Speaking with L’Orient-Le Jour, a Baabda source refuted “allegations” of “a plan to push Saad Hariri to resign.” The allegations aim to “cover up Hariri’s failure to present a viable cabinet lineup,” the source added.

He went on to say, “Michel Aoun has expressed his wish to collaborate with the prime minister-designate,” adding that all the president is asking of Hariri is to present a “cabinet lineup that would be in line with the national pact and respects the [power-sharing] compromise.”

Baabda also denied media reports that in a message on May 15 to Macron via French Ambassador to Lebanon Anne Grillo, Aoun blamed the government impasse on Hariri.

On Tuesday, however, Aoun sent Parliament a letter criticizing Hariri’s failure to form a cabinet. “It has become evident that the premier-designate is unable to form a government” that meets citizens’ demands, the letter read. Stressing the negative political, social and economic consequences of delaying cabinet formation further, Aoun asked that the matter be discussed at a general assembly of Parliament.

Hariri responded to Aoun’s missive on Twitter, writing that the president’s message was aimed at drawing attention away from a separate diplomatic scandal.
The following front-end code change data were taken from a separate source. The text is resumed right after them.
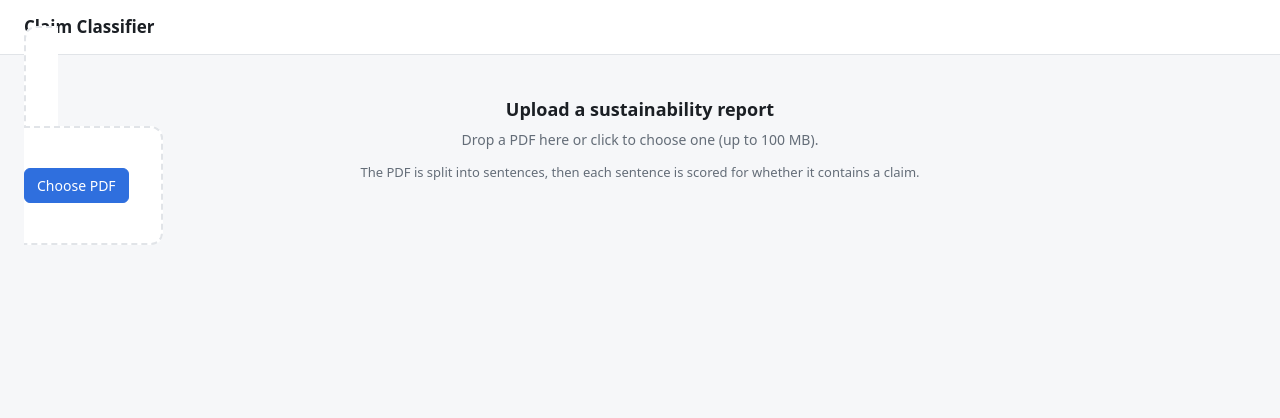
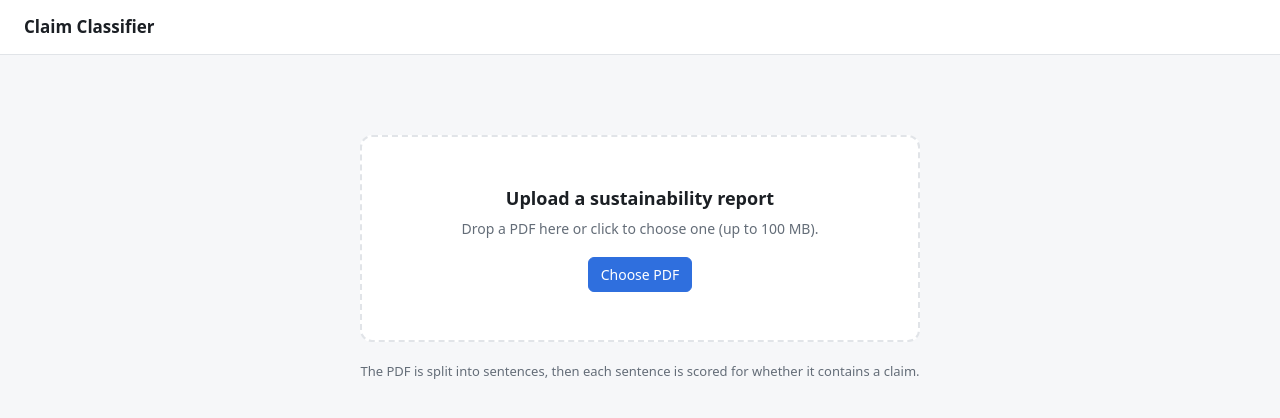
Before and after one commit to Eontology/Claim-Classifier-App, a Flask app: page / in a window 1280 px wide. Shown: the top 418 px of the page. Run offline with Flask 3, Linux system fonts and the light colour scheme; parts of the project's set-up code (start-up, migrations or seed data) failed here and were passed over.

Commit message:
Centre the PDF upload box
The drop zone is a <label>, which is inline by default, so its max-width
and auto margins were ignored and it rendered broken at the left edge.

Co-Authored-By: Claude Opus 5.5 <noreply@anthropic.com>

```diff
--- a/templates/index.html
+++ b/templates/index.html
@@ -29,7 +29,7 @@
   .btn.primary { background: var(--accent); border-color: var(--accent); color: #fff; }
   .hidden { display: none !important; }
 
-  #drop { max-width: 560px; margin: 60px auto; background: var(--panel); border: 2px dashed var(--border); border-radius: 12px; padding: 48px 32px; text-align: center; cursor: pointer; }
+  #drop { display: block; max-width: 560px; margin: 60px auto; background: var(--panel); border: 2px dashed var(--border); border-radius: 12px; padding: 48px 32px; text-align: center; cursor: pointer; }
   #drop.over { border-color: var(--accent); background: var(--row-hover); }
   #drop h2 { margin: 0 0 6px; font-size: 18px; }
   #drop p { margin: 0 0 18px; color: var(--muted); }
```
Grillo had also met with Progressive Socialist Party leader and former MP Walid Joumblatt on Friday, May 14. According to sources close to the Druze leader, the meeting carried a clear message: Paris does not consider Joumblatt to be among those it accuses of blocking the cabinet formation. The PSP leader did not, however, meet with French Foreign Minister Jean-Yves Le Drian during his recent stay in Beirut.

The sources, however, refrained from commenting on whether the meeting with the French diplomat touched on the government formation issue, alluding that the time has come for a “new approach to the matter,” without providing further details.

For his part, Parliament Speaker Nabih Berri still insists that Hariri is the right man for the job.

“If Hariri resigns, the new parliamentary consultations [to name his successor] may not be successful,” an associate close to Berri told L’Orient-Le Jour, stressing that it would be a difficult mission to find another Sunni figure accepted by all under the current conditions.


This article has been updated to include information about the letter sent by Aoun to Parliament on May 18 and Hariri’s response.

This article was originally published in French in L'Orient-Le Jour. Translation by Sahar Ghoussoub.


The stalemate in the cabinet formation appears set to persist as no breakthrough is foreseeable before Saad Hariri returns to Beirut. The prime minister-designate has been on vacation in the United Arab Emirates since last week on the occasion of Eid al-Fitr.During the holiday, rumors abounded that Hariri might step down but were quickly denied. The cabinet formation, therefore, still hinges on...